• Aim of the task: What is needed is an exact copy of every entry below.
——————————
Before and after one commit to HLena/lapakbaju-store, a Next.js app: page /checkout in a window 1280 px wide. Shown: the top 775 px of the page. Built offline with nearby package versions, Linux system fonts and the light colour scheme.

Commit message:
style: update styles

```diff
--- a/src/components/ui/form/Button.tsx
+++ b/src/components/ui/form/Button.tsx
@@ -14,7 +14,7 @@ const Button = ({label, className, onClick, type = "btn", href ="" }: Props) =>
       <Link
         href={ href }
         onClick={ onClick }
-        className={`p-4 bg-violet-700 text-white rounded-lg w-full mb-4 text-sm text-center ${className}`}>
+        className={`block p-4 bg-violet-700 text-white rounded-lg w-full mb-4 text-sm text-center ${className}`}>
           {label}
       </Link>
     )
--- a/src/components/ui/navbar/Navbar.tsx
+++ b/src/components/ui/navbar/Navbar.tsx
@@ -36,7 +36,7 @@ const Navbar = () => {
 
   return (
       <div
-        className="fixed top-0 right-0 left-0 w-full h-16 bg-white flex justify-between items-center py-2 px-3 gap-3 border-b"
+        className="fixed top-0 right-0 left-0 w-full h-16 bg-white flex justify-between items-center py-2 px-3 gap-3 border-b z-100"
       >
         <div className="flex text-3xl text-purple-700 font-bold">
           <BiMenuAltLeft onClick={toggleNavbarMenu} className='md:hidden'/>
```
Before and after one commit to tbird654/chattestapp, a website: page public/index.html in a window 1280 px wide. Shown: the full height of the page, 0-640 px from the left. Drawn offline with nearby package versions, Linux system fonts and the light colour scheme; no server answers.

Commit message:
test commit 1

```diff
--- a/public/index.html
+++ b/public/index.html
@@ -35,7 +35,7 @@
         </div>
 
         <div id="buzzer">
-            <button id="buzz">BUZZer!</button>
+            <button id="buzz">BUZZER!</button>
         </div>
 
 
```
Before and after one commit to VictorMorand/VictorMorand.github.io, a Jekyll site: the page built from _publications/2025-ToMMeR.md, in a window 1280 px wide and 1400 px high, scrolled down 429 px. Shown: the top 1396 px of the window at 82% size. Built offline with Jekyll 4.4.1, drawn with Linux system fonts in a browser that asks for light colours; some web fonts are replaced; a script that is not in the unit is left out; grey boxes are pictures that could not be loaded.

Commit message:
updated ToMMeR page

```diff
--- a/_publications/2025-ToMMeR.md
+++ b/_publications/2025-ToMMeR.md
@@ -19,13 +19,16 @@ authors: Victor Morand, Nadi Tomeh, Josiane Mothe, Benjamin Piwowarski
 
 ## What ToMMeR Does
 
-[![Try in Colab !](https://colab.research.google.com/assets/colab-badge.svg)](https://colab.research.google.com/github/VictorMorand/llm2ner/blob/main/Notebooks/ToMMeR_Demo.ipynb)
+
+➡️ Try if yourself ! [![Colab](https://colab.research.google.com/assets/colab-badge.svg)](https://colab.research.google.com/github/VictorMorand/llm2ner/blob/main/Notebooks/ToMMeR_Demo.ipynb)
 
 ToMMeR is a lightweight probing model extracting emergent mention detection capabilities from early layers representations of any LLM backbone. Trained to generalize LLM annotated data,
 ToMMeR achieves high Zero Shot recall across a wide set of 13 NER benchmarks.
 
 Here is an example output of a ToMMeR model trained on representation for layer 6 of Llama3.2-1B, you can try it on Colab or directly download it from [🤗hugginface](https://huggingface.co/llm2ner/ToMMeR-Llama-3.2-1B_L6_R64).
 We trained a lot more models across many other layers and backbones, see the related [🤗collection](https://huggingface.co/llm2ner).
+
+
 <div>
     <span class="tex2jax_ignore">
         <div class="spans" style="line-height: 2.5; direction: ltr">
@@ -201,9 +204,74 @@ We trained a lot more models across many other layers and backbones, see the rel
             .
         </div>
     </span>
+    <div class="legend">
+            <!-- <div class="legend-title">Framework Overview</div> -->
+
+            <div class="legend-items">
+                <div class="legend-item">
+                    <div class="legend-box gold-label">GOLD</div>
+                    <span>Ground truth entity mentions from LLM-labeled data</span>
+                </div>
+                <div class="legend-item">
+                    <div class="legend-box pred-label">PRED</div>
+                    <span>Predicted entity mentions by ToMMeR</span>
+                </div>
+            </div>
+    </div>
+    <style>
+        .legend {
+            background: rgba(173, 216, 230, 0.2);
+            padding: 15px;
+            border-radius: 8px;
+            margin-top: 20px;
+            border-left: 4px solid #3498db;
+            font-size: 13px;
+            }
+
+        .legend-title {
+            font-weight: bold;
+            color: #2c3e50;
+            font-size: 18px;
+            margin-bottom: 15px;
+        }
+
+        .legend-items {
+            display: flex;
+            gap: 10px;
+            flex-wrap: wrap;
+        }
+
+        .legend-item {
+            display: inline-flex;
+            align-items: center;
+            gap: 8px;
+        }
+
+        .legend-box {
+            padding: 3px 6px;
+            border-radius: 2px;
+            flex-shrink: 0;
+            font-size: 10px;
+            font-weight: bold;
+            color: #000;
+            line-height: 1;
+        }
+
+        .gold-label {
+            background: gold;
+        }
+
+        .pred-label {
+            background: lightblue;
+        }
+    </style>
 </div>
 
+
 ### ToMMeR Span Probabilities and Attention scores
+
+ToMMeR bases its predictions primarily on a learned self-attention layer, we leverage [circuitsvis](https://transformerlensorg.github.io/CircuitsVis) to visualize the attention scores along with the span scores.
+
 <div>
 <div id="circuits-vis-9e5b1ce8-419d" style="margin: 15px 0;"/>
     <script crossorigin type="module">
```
——————————
• The answer:
Before and after one commit to HLena/lapakbaju-store, a Next.js app: page /checkout in a window 1280 px wide. Shown: the top 775 px of the page. Built offline with nearby package versions, Linux system fonts and the light colour scheme.

Commit message:
style: update styles

```diff
--- a/src/components/ui/form/Button.tsx
+++ b/src/components/ui/form/Button.tsx
@@ -14,7 +14,7 @@ const Button = ({label, className, onClick, type = "btn", href ="" }: Props) =>
       <Link
         href={ href }
         onClick={ onClick }
-        className={`p-4 bg-violet-700 text-white rounded-lg w-full mb-4 text-sm text-center ${className}`}>
+        className={`block p-4 bg-violet-700 text-white rounded-lg w-full mb-4 text-sm text-center ${className}`}>
           {label}
       </Link>
     )
--- a/src/components/ui/navbar/Navbar.tsx
+++ b/src/components/ui/navbar/Navbar.tsx
@@ -36,7 +36,7 @@ const Navbar = () => {
 
   return (
       <div
-        className="fixed top-0 right-0 left-0 w-full h-16 bg-white flex justify-between items-center py-2 px-3 gap-3 border-b"
+        className="fixed top-0 right-0 left-0 w-full h-16 bg-white flex justify-between items-center py-2 px-3 gap-3 border-b z-100"
       >
         <div className="flex text-3xl text-purple-700 font-bold">
           <BiMenuAltLeft onClick={toggleNavbarMenu} className='md:hidden'/>
```
Before and after one commit to tbird654/chattestapp, a website: page public/index.html in a window 1280 px wide. Shown: the full height of the page, 0-640 px from the left. Drawn offline with nearby package versions, Linux system fonts and the light colour scheme; no server answers.

Commit message:
test commit 1

```diff
--- a/public/index.html
+++ b/public/index.html
@@ -35,7 +35,7 @@
         </div>
 
         <div id="buzzer">
-            <button id="buzz">BUZZer!</button>
+            <button id="buzz">BUZZER!</button>
         </div>
 
 
```
Before and after one commit to VictorMorand/VictorMorand.github.io, a Jekyll site: the page built from _publications/2025-ToMMeR.md, in a window 1280 px wide and 1400 px high, scrolled down 429 px. Shown: the top 1396 px of the window at 82% size. Built offline with Jekyll 4.4.1, drawn with Linux system fonts in a browser that asks for light colours; some web fonts are replaced; a script that is not in the unit is left out; grey boxes are pictures that could not be loaded.

Commit message:
updated ToMMeR page

```diff
--- a/_publications/2025-ToMMeR.md
+++ b/_publications/2025-ToMMeR.md
@@ -19,13 +19,16 @@ authors: Victor Morand, Nadi Tomeh, Josiane Mothe, Benjamin Piwowarski
 
 ## What ToMMeR Does
 
-[![Try in Colab !](https://colab.research.google.com/assets/colab-badge.svg)](https://colab.research.google.com/github/VictorMorand/llm2ner/blob/main/Notebooks/ToMMeR_Demo.ipynb)
+
+➡️ Try if yourself ! [![Colab](https://colab.research.google.com/assets/colab-badge.svg)](https://colab.research.google.com/github/VictorMorand/llm2ner/blob/main/Notebooks/ToMMeR_Demo.ipynb)
 
 ToMMeR is a lightweight probing model extracting emergent mention detection capabilities from early layers representations of any LLM backbone. Trained to generalize LLM annotated data,
 ToMMeR achieves high Zero Shot recall across a wide set of 13 NER benchmarks.
 
 Here is an example output of a ToMMeR model trained on representation for layer 6 of Llama3.2-1B, you can try it on Colab or directly download it from [🤗hugginface](https://huggingface.co/llm2ner/ToMMeR-Llama-3.2-1B_L6_R64).
 We trained a lot more models across many other layers and backbones, see the related [🤗collection](https://huggingface.co/llm2ner).
+
+
 <div>
     <span class="tex2jax_ignore">
         <div class="spans" style="line-height: 2.5; direction: ltr">
@@ -201,9 +204,74 @@ We trained a lot more models across many other layers and backbones, see the rel
             .
         </div>
     </span>
+    <div class="legend">
+            <!-- <div class="legend-title">Framework Overview</div> -->
+
+            <div class="legend-items">
+                <div class="legend-item">
+                    <div class="legend-box gold-label">GOLD</div>
+                    <span>Ground truth entity mentions from LLM-labeled data</span>
+                </div>
+                <div class="legend-item">
+                    <div class="legend-box pred-label">PRED</div>
+                    <span>Predicted entity mentions by ToMMeR</span>
+                </div>
+            </div>
+    </div>
+    <style>
+        .legend {
+            background: rgba(173, 216, 230, 0.2);
+            padding: 15px;
+            border-radius: 8px;
+            margin-top: 20px;
+            border-left: 4px solid #3498db;
+            font-size: 13px;
+            }
+
+        .legend-title {
+            font-weight: bold;
+            color: #2c3e50;
+            font-size: 18px;
+            margin-bottom: 15px;
+        }
+
+        .legend-items {
+            display: flex;
+            gap: 10px;
+            flex-wrap: wrap;
+        }
+
+        .legend-item {
+            display: inline-flex;
+            align-items: center;
+            gap: 8px;
+        }
+
+        .legend-box {
+            padding: 3px 6px;
+            border-radius: 2px;
+            flex-shrink: 0;
+            font-size: 10px;
+            font-weight: bold;
+            color: #000;
+            line-height: 1;
+        }
+
+        .gold-label {
+            background: gold;
+        }
+
+        .pred-label {
+            background: lightblue;
+        }
+    </style>
 </div>
 
+
 ### ToMMeR Span Probabilities and Attention scores
+
+ToMMeR bases its predictions primarily on a learned self-attention layer, we leverage [circuitsvis](https://transformerlensorg.github.io/CircuitsVis) to visualize the attention scores along with the span scores.
+
 <div>
 <div id="circuits-vis-9e5b1ce8-419d" style="margin: 15px 0;"/>
     <script crossorigin type="module">
```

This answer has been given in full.